I made up about 2 minutes on Erin in the first 5K, which may have been too fast. She still had just over a minute on me at the halfway. But, she picked it up then, and I slowed down a little. It was like now that I could see her, I just wasn’t getting any closer and I couldn’t close the gap. And now that I had decided I was finishing, I wasn’t running with the same abandon. With half a mile to go, I was only about 15 seconds behind her and I should have just gone at that point. Put my head down and kicked as hard as I could. But, I didn’t think I had anything left, I didn’t think I could, I thought we had farther to go, and I didn’t think I would make it to the finish if I tried.

And then the self-doubt passed and she was kicking and looking back at me and I tried to go too, but it was over.

I think I’m done now. I laid down on the ground after crossing the finish line and closed my eyes and just wanted to lay there. In retrospect, my swim was shit, but other people who are similar speeds to me swam similar times, so maybe it was what it was. My bike was certainly not good, but I don’t know how good I could have expected it — maybe 3 or 4 minutes faster. And my run was the second fastest of the day.

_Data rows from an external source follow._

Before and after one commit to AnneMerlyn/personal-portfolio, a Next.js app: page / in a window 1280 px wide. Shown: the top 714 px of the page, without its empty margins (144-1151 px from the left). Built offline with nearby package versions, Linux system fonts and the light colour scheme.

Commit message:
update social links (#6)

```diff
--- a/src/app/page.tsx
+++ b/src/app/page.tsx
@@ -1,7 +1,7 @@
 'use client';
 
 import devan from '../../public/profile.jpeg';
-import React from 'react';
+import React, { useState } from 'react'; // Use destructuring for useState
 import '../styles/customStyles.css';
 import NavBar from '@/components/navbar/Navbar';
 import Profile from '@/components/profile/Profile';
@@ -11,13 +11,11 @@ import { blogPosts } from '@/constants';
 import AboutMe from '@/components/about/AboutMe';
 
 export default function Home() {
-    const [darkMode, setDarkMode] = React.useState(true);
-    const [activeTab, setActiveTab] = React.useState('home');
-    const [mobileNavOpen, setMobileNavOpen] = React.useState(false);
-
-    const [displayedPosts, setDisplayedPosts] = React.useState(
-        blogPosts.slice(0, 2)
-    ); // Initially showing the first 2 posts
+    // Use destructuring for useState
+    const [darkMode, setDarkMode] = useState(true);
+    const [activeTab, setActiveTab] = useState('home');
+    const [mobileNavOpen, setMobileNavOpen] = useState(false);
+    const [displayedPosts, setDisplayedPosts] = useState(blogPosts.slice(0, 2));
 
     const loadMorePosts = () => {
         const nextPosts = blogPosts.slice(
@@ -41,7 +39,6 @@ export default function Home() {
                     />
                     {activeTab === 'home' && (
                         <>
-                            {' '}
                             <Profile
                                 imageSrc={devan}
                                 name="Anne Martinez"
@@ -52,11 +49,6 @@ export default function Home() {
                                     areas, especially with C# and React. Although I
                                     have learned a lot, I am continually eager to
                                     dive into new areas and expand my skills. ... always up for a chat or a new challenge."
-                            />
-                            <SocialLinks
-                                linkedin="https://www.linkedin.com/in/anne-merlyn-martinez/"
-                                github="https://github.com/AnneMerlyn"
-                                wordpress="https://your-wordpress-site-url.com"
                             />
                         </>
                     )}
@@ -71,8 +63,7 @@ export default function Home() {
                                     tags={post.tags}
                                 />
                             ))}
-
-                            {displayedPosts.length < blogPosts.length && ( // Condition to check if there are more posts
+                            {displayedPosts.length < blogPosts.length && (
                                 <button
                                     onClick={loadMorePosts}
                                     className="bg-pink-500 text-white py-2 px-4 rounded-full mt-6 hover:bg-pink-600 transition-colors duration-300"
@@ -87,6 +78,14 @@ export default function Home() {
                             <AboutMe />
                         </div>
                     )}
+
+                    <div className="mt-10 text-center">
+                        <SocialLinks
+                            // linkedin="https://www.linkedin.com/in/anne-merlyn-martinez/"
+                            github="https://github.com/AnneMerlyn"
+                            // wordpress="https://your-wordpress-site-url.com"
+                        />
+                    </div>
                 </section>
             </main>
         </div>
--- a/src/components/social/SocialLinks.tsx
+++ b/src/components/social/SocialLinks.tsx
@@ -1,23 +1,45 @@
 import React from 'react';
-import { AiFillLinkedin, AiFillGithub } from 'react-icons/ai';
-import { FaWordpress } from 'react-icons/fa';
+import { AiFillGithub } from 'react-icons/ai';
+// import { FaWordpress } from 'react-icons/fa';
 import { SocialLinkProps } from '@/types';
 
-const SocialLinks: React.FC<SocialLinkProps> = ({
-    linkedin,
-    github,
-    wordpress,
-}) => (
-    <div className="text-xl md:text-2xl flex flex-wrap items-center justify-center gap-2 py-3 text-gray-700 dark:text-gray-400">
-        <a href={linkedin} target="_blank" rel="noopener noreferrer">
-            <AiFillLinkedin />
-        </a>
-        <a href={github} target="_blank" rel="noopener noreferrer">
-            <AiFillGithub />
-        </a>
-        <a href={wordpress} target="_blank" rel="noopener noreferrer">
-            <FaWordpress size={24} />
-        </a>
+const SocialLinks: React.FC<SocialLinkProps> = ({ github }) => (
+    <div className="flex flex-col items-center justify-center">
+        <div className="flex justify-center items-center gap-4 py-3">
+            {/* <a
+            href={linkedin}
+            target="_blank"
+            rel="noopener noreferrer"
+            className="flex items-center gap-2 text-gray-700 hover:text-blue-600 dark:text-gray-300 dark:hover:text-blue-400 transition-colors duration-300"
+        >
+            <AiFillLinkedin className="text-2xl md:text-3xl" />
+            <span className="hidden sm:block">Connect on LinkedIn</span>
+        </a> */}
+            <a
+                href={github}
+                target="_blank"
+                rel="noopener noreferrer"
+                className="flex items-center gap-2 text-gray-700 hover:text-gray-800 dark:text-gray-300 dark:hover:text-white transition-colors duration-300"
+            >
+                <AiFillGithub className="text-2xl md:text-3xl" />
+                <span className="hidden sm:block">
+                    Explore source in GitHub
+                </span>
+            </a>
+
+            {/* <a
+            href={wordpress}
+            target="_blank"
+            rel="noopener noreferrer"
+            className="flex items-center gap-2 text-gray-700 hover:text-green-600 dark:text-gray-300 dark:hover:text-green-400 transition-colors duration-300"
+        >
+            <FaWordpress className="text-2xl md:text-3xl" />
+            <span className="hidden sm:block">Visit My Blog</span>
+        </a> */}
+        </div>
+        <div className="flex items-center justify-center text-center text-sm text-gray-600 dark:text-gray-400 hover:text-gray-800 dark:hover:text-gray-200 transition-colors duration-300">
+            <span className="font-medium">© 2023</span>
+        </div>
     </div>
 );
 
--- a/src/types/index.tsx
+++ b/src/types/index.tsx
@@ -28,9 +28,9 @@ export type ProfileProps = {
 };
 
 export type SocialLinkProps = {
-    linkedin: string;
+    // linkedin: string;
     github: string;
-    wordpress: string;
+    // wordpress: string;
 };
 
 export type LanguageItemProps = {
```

It was definitely not a fast 10K course, looking at times, maybe it was slightly long? I ran a 41:30, but only Tyler Stewart ran faster, and, well, she’s Tyler fucking Stewart. I was a minute faster than the next fastest run split and some of the people I ran faster than are faster runners than me usually, so that’s good I guess.

Now, I just need to solve this bike/injury/bullshit problem before next year.

It’s NOT January already?

I’m losing my mind. The other day someone asked me if I wanted to help with the Valentine’s Day races and I was like yeah, ok, I guess it’s January already. Then, I was watching TV and during the commercials Steve asked if there was anything better on and I was like probably not, maybe, I don’t know, I can’t remember what we’re watching during the commercials.

So, that doesn’t really bode well.

And I’m still operating on a week-to-week decision making plan. As in, today was ok, maybe I’ll do something again tomorrow.

I went for a run yesterday and I felt terrible, exhausted, thirsty, wanted to take a nap. I didn’t think I would make it all out, much less back, even after I cut it down to 10 miles instead of 12. Then, on the way back, I came to a fork and I couldn’t figure out if it was left or right. I went right and after 100-200m I realized it was the wrong way, but I also realized it was a short-cut right back to my car. I could just take it — no one cares. I was so struggling and just wanted some water. BUT. I turned around and went back to the fork and ran the two miles back instead.

Small victories.

Currently, I’m signed up for Santa Cruz this weekend (no idea how that’s going to go) and then Tinley’s (even less idea what’s going to happen there). Then, I might be done. Do some running races, recuperate. Or decide to do the half in Vegas afterall. Who knows.